Difference listings
***

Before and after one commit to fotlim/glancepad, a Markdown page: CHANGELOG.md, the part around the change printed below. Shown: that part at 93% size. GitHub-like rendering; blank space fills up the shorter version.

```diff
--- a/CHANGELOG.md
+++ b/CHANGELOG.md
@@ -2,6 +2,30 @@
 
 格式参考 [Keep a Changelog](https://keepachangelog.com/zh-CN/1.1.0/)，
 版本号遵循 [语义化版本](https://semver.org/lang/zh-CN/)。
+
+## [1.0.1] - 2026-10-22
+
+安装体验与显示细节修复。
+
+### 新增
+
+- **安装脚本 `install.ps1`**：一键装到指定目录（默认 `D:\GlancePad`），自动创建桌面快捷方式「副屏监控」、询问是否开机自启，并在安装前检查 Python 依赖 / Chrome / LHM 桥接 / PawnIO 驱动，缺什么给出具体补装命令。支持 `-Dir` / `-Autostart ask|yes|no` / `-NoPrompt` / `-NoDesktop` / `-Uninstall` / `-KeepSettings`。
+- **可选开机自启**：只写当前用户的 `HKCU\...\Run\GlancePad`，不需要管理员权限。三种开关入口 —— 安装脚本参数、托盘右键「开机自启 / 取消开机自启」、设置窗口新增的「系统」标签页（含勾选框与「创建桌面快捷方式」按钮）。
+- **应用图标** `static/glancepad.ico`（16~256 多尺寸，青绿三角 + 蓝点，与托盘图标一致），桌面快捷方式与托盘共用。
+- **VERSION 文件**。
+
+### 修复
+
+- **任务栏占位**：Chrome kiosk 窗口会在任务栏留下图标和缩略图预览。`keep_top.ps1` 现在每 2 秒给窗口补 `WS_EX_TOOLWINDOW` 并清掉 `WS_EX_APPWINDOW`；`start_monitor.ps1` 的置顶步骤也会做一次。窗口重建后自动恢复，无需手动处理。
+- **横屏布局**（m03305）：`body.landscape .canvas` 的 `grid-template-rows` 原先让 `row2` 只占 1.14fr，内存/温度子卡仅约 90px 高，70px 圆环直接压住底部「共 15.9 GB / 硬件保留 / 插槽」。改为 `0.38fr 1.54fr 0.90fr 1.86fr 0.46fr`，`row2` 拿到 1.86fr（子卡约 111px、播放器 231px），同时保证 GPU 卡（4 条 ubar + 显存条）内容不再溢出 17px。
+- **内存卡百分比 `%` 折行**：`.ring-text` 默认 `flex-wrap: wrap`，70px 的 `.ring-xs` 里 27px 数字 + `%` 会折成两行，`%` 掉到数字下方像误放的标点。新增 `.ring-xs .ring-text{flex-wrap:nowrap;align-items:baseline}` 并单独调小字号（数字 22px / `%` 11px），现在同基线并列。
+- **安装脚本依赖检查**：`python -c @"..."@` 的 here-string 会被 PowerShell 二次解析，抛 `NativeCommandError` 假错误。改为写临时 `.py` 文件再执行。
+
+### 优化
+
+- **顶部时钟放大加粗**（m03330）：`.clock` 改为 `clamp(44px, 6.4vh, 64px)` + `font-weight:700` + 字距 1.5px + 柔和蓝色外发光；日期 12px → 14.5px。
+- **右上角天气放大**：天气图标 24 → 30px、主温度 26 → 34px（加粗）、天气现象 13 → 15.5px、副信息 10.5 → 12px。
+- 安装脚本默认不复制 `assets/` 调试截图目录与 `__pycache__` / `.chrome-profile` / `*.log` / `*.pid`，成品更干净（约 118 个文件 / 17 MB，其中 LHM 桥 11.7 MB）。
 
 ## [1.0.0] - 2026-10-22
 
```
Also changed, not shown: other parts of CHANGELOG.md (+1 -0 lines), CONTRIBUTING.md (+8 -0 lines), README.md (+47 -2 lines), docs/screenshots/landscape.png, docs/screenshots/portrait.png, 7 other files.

***

## [Action item]
Copy the data. Make sure every line matches exactly.

## [Solution to the problem]
Before and after one commit to fotlim/glancepad, a Markdown page: CHANGELOG.md, the part around the change printed below. Shown: that part at 93% size. GitHub-like rendering; blank space fills up the shorter version.

```diff
--- a/CHANGELOG.md
+++ b/CHANGELOG.md
@@ -2,6 +2,30 @@
 
 格式参考 [Keep a Changelog](https://keepachangelog.com/zh-CN/1.1.0/)，
 版本号遵循 [语义化版本](https://semver.org/lang/zh-CN/)。
+
+## [1.0.1] - 2026-10-22
+
+安装体验与显示细节修复。
+
+### 新增
+
+- **安装脚本 `install.ps1`**：一键装到指定目录（默认 `D:\GlancePad`），自动创建桌面快捷方式「副屏监控」、询问是否开机自启，并在安装前检查 Python 依赖 / Chrome / LHM 桥接 / PawnIO 驱动，缺什么给出具体补装命令。支持 `-Dir` / `-Autostart ask|yes|no` / `-NoPrompt` / `-NoDesktop` / `-Uninstall` / `-KeepSettings`。
+- **可选开机自启**：只写当前用户的 `HKCU\...\Run\GlancePad`，不需要管理员权限。三种开关入口 —— 安装脚本参数、托盘右键「开机自启 / 取消开机自启」、设置窗口新增的「系统」标签页（含勾选框与「创建桌面快捷方式」按钮）。
+- **应用图标** `static/glancepad.ico`（16~256 多尺寸，青绿三角 + 蓝点，与托盘图标一致），桌面快捷方式与托盘共用。
+- **VERSION 文件**。
+
+### 修复
+
+- **任务栏占位**：Chrome kiosk 窗口会在任务栏留下图标和缩略图预览。`keep_top.ps1` 现在每 2 秒给窗口补 `WS_EX_TOOLWINDOW` 并清掉 `WS_EX_APPWINDOW`；`start_monitor.ps1` 的置顶步骤也会做一次。窗口重建后自动恢复，无需手动处理。
+- **横屏布局**（m03305）：`body.landscape .canvas` 的 `grid-template-rows` 原先让 `row2` 只占 1.14fr，内存/温度子卡仅约 90px 高，70px 圆环直接压住底部「共 15.9 GB / 硬件保留 / 插槽」。改为 `0.38fr 1.54fr 0.90fr 1.86fr 0.46fr`，`row2` 拿到 1.86fr（子卡约 111px、播放器 231px），同时保证 GPU 卡（4 条 ubar + 显存条）内容不再溢出 17px。
+- **内存卡百分比 `%` 折行**：`.ring-text` 默认 `flex-wrap: wrap`，70px 的 `.ring-xs` 里 27px 数字 + `%` 会折成两行，`%` 掉到数字下方像误放的标点。新增 `.ring-xs .ring-text{flex-wrap:nowrap;align-items:baseline}` 并单独调小字号（数字 22px / `%` 11px），现在同基线并列。
+- **安装脚本依赖检查**：`python -c @"..."@` 的 here-string 会被 PowerShell 二次解析，抛 `NativeCommandError` 假错误。改为写临时 `.py` 文件再执行。
+
+### 优化
+
+- **顶部时钟放大加粗**（m03330）：`.clock` 改为 `clamp(44px, 6.4vh, 64px)` + `font-weight:700` + 字距 1.5px + 柔和蓝色外发光；日期 12px → 14.5px。
+- **右上角天气放大**：天气图标 24 → 30px、主温度 26 → 34px（加粗）、天气现象 13 → 15.5px、副信息 10.5 → 12px。
+- 安装脚本默认不复制 `assets/` 调试截图目录与 `__pycache__` / `.chrome-profile` / `*.log` / `*.pid`，成品更干净（约 118 个文件 / 17 MB，其中 LHM 桥 11.7 MB）。
 
 ## [1.0.0] - 2026-10-22
 
```
Also changed, not shown: other parts of CHANGELOG.md (+1 -0 lines), CONTRIBUTING.md (+8 -0 lines), README.md (+47 -2 lines), docs/screenshots/landscape.png, docs/screenshots/portrait.png, 7 other files.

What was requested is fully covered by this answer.